And so we come down to the final weekend of the Giro d’Italia with everything still to play for - and we knew from the very beginning it would end this way.
The GC stalemate was broken on three separate mountain stages in the third week, with the three fighting for pink all taking time out of each other at various points, but it’s Geraint Thomas sitting at the top of the general classification ahead of stage 20, the Welshman holding a lead of 26 seconds over Primož Roglič and 59 seconds over João Almeida.
Saturday’s hideous, monstrous, barbaric - you can use all the adjectives you can find - mountain time trial, however, has left the race hanging on a cliffedge, the final destiny of the maglia rosa still as unsure now as it was all the way back at the start three weeks ago.
Thomas might be the unflappable leader, the 37-year-old veteran who’s responded to every attack thrown at him, but he only has a finger, maybe two at best, on the golden spiralling trophy that will be presented to the winner in Rome on Sunday.
A reminder of what the riders face on stage 20: the 18.6km time trial starts in Tarvisio, and after a rolling 10.8km they begin the ascent to the majestic castle atop Monte Lussari.

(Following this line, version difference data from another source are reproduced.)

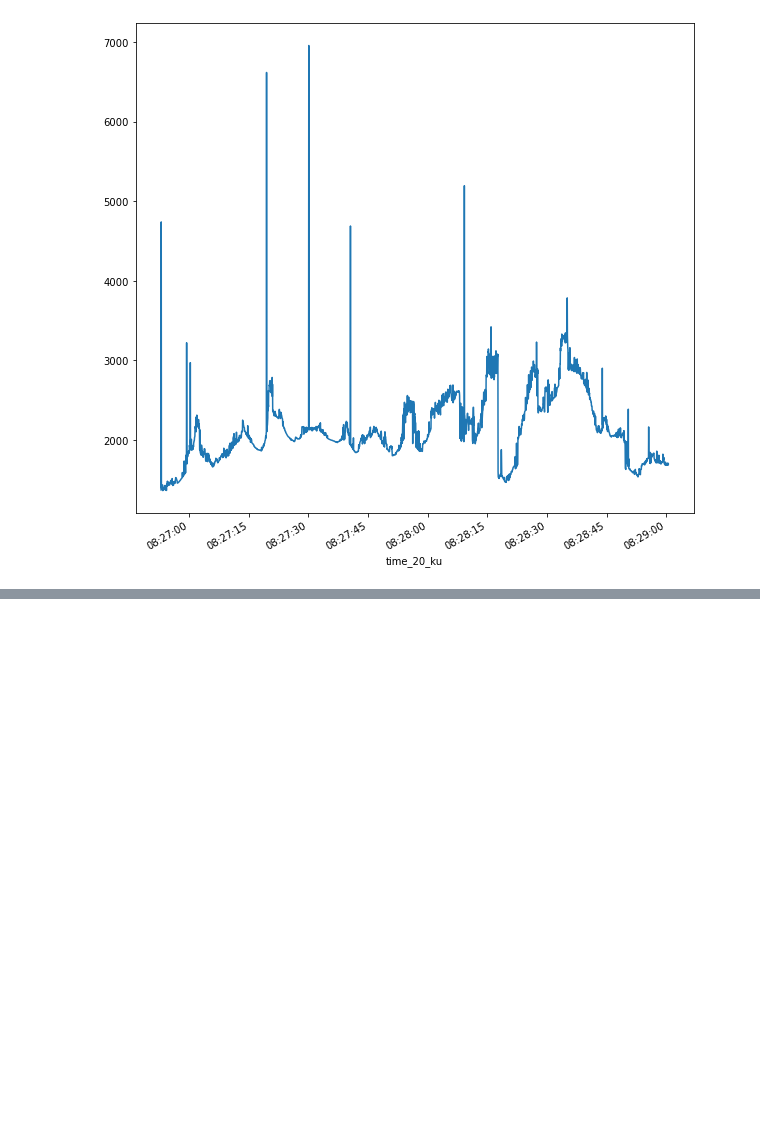
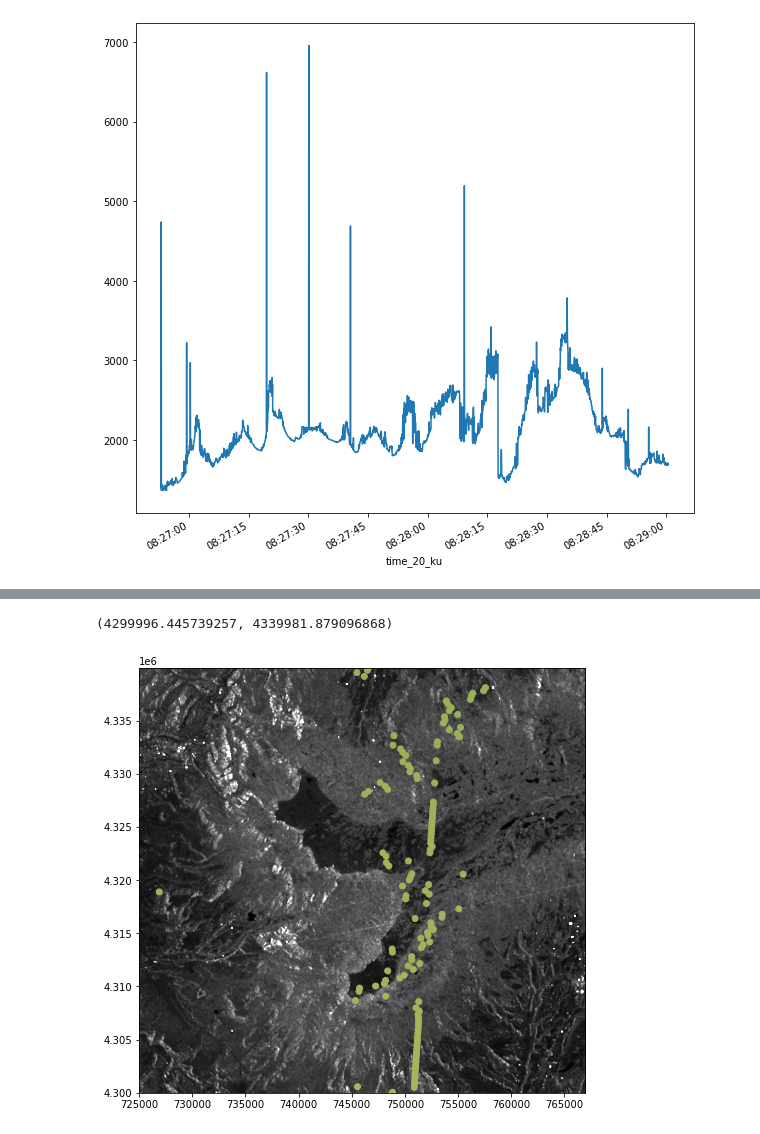
Before and after one commit to snowex-hackweek/integration_station, a Jupyter notebook: contributors/max/max_work.ipynb, the cells around one changed output, grey strips where cells are left out. Cells and saved outputs as stored; diff of their text form; code cells hidden in the pictures; blank space fills up the shorter version.

```diff
--- a/contributors/max/max_work.ipynb
+++ b/contributors/max/max_work.ipynb
@@ -194,3 +197,13 @@ hdf1.height_1_20_ku.plot(ax=a1,label='1')
 gdf.hvplot.scatter(x='lon_poca_20_ku',y = 'lat_poca_20_ku',datashade=True)
 # %% [output]
 [interactive output not drawn]
+# %%
+### plot one pass
+f1,a1=plt.subplots(figsize=(8,8))
+a1.imshow(np.array(da)[::-1,:], origin='lower', extent=SAR_extent, cmap='gray', clim=[0, 0.5])
+gdfUTM.plot(ax=a1,c=gdfUTM.height_1_20_ku,cmap='gist_earth')
+a1.set_xlim(mm[0],mm[1])
+a1.set_ylim(mm[2],mm[3])
+# %% [output]
+(4299996.445739257, 4339981.879096868)
+[figure, added]
```
Also changed, not shown: parts of 4 cells of this notebook.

It’s a 7.3km climb averaging 12.1%, but the first 4.9km average an horrendously-steep 15.3%; there’s even a 22% ramp towards the very top. It is not hyperbole to write that the time gaps between riders at the top of the GC could be several minutes. A failure to time one’s effort correctly, such as pushing too hard at the beginning, could lead to a blow out of seismic proportions, and it’s why Thomas’s 26 second advantage remains slender.
Roglič took three seconds on the Briton on stage 19, counter-attacking the Ineos rider’s own attack moments earlier, and the Slovenian will go to bed on Friday night believing he can enact revenge on the cycling gods who so famously took away his Tour de France title in 2020 on the penultimate stage time trial. The Jumbo-Visma rider will also have home advantage, with thousands of Slovenians expected to make the short journey across the border for the epic denouement in the Julian Alps, a mountain range shared between Slovenia and Italy.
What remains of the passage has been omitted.